### What is needed
Word for word, copy the listing below and leave out its images.
** Opening The input block **
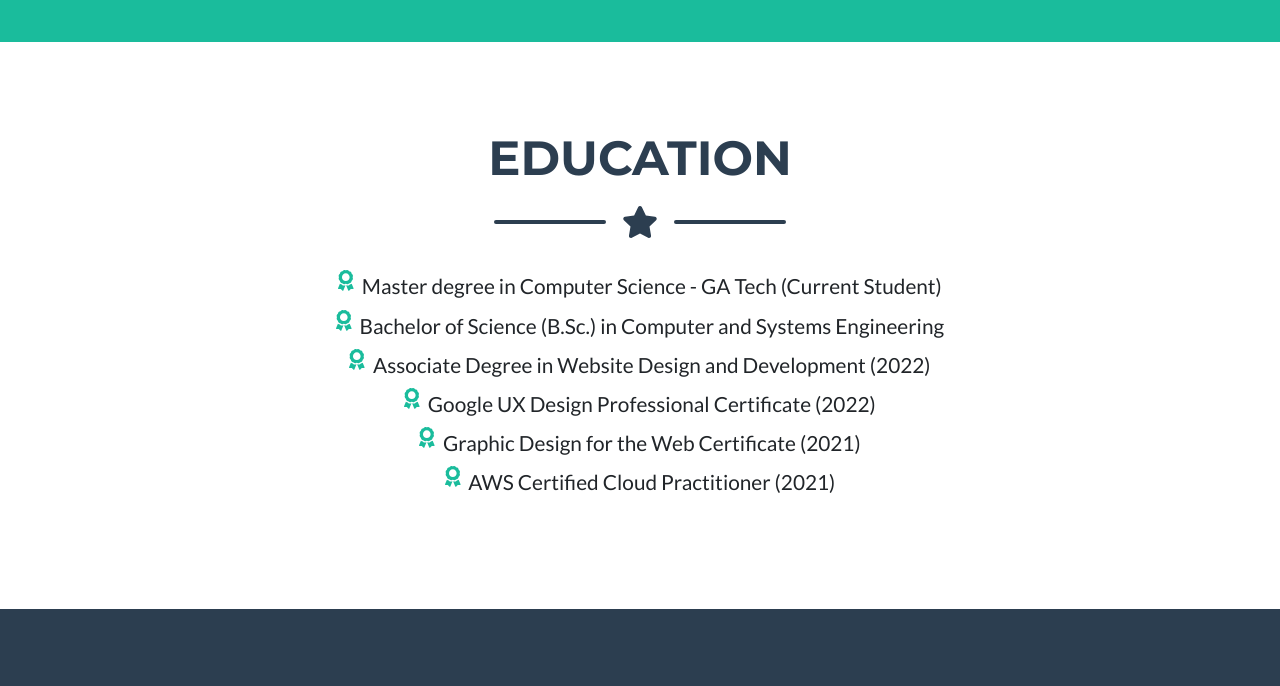
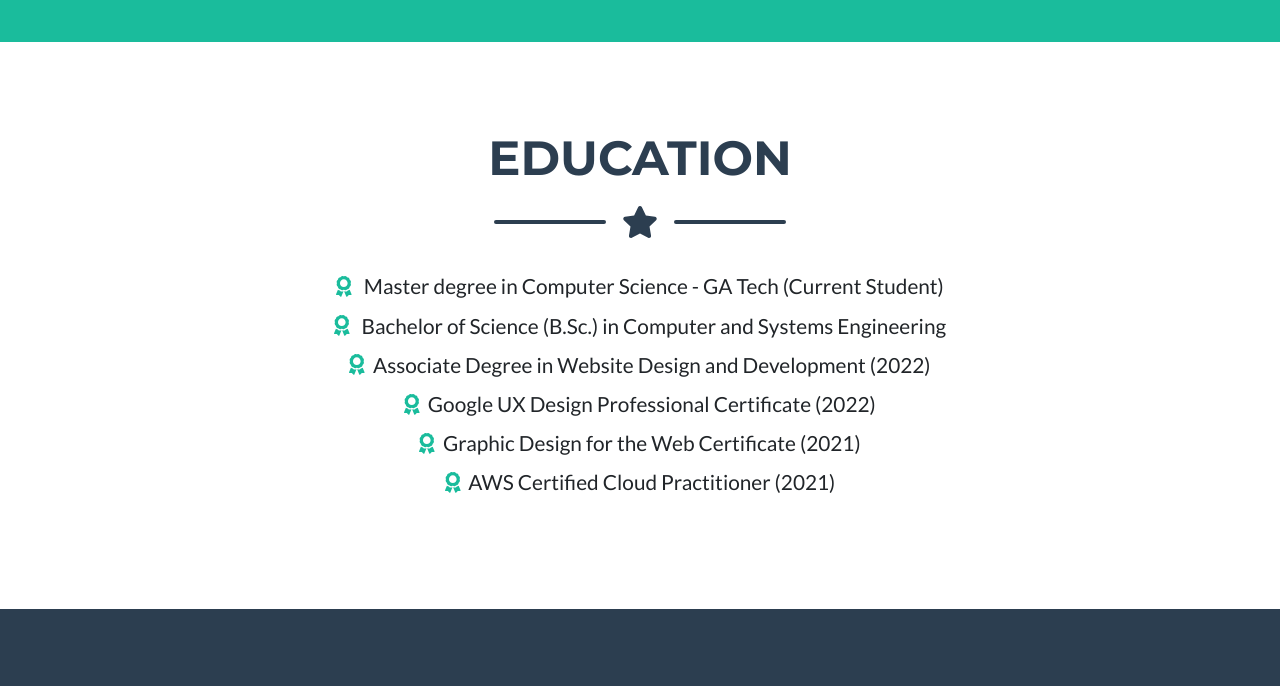
Before and after one commit to randrahim/myPortfolio, a plain HTML site: page index.html in a window 1280 px wide. Shown: the part 2080-2766 px from the top of the page. Drawn offline with nearby package versions, Linux system fonts and the light colour scheme.

Commit message:
Adjusting the padding around the education section and center the text

```diff
--- a/index.html
+++ b/index.html
@@ -177,7 +177,7 @@
         </section>
         <!-- Education Section-->
         <section class="page-section" id="education">
-            <div class="container">
+            <div class="container col-10">
                 <!-- Education Section Heading-->
                 <h2 class="page-section-heading text-center text-uppercase text-secondary mb-0">Education</h2>
                 <!-- Icon Divider-->
@@ -187,14 +187,14 @@
                     <div class="divider-custom-line"></div>
                 </div>
                     <p class="lead">
-                        <div class="lead mb-2 d-flex justify-content-center"><i class="fas fa-award text-primary"></i>
+                        <div class="lead mb-2 text-center"><i class="fas fa-award text-primary"></i>
                             &nbsp; Master degree in Computer Science - GA Tech (Current Student)</div>
-                      <div class="lead mb-2 d-flex justify-content-center"><i class="fas fa-award text-primary"></i>
+                      <div class="lead mb-2 text-center"><i class="fas fa-award text-primary"></i>
                       &nbsp; Bachelor of Science (B.Sc.) in Computer and Systems Engineering</div>
-                      <div class="lead mb-2 d-flex justify-content-center"><i class="fas fa-award text-primary"></i>&nbsp; Associate Degree in Website Design and Development (2022)</div>
-                      <div class="lead mb-2 d-flex justify-content-center"><i class="fas fa-award text-primary"></i>&nbsp; Google UX Design Professional Certificate (2022)</div>
-                      <div class="lead mb-2 d-flex justify-content-center"><i class="fas fa-award text-primary"></i>&nbsp; Graphic Design for the Web Certificate (2021)</div>
-                      <div class="lead mb-2 d-flex justify-content-center"><i class="fas fa-award text-primary"></i>&nbsp; AWS Certified Cloud Practitioner (2021)</div>
+                      <div class="lead mb-2 text-center"><i class="fas fa-award text-primary"></i>&nbsp; Associate Degree in Website Design and Development (2022)</div>
+                      <div class="lead mb-2 text-center"><i class="fas fa-award text-primary"></i>&nbsp; Google UX Design Professional Certificate (2022)</div>
+                      <div class="lead mb-2 text-center"><i class="fas fa-award text-primary"></i>&nbsp; Graphic Design for the Web Certificate (2021)</div>
+                      <div class="lead mb-2 text-center"><i class="fas fa-award text-primary"></i>&nbsp; AWS Certified Cloud Practitioner (2021)</div>
                     </p>
             </div>
         </section>
```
** Closing The input block **
### Exercise response
Before and after one commit to randrahim/myPortfolio, a plain HTML site: page index.html in a window 1280 px wide. Shown: the part 2080-2766 px from the top of the page. Drawn offline with nearby package versions, Linux system fonts and the light colour scheme.

Commit message:
Adjusting the padding around the education section and center the text

```diff
--- a/index.html
+++ b/index.html
@@ -177,7 +177,7 @@
         </section>
         <!-- Education Section-->
         <section class="page-section" id="education">
-            <div class="container">
+            <div class="container col-10">
                 <!-- Education Section Heading-->
                 <h2 class="page-section-heading text-center text-uppercase text-secondary mb-0">Education</h2>
                 <!-- Icon Divider-->
@@ -187,14 +187,14 @@
                     <div class="divider-custom-line"></div>
                 </div>
                     <p class="lead">
-                        <div class="lead mb-2 d-flex justify-content-center"><i class="fas fa-award text-primary"></i>
+                        <div class="lead mb-2 text-center"><i class="fas fa-award text-primary"></i>
                             &nbsp; Master degree in Computer Science - GA Tech (Current Student)</div>
-                      <div class="lead mb-2 d-flex justify-content-center"><i class="fas fa-award text-primary"></i>
+                      <div class="lead mb-2 text-center"><i class="fas fa-award text-primary"></i>
                       &nbsp; Bachelor of Science (B.Sc.) in Computer and Systems Engineering</div>
-                      <div class="lead mb-2 d-flex justify-content-center"><i class="fas fa-award text-primary"></i>&nbsp; Associate Degree in Website Design and Development (2022)</div>
-                      <div class="lead mb-2 d-flex justify-content-center"><i class="fas fa-award text-primary"></i>&nbsp; Google UX Design Professional Certificate (2022)</div>
-                      <div class="lead mb-2 d-flex justify-content-center"><i class="fas fa-award text-primary"></i>&nbsp; Graphic Design for the Web Certificate (2021)</div>
-                      <div class="lead mb-2 d-flex justify-content-center"><i class="fas fa-award text-primary"></i>&nbsp; AWS Certified Cloud Practitioner (2021)</div>
+                      <div class="lead mb-2 text-center"><i class="fas fa-award text-primary"></i>&nbsp; Associate Degree in Website Design and Development (2022)</div>
+                      <div class="lead mb-2 text-center"><i class="fas fa-award text-primary"></i>&nbsp; Google UX Design Professional Certificate (2022)</div>
+                      <div class="lead mb-2 text-center"><i class="fas fa-award text-primary"></i>&nbsp; Graphic Design for the Web Certificate (2021)</div>
+                      <div class="lead mb-2 text-center"><i class="fas fa-award text-primary"></i>&nbsp; AWS Certified Cloud Practitioner (2021)</div>
                     </p>
             </div>
         </section>
```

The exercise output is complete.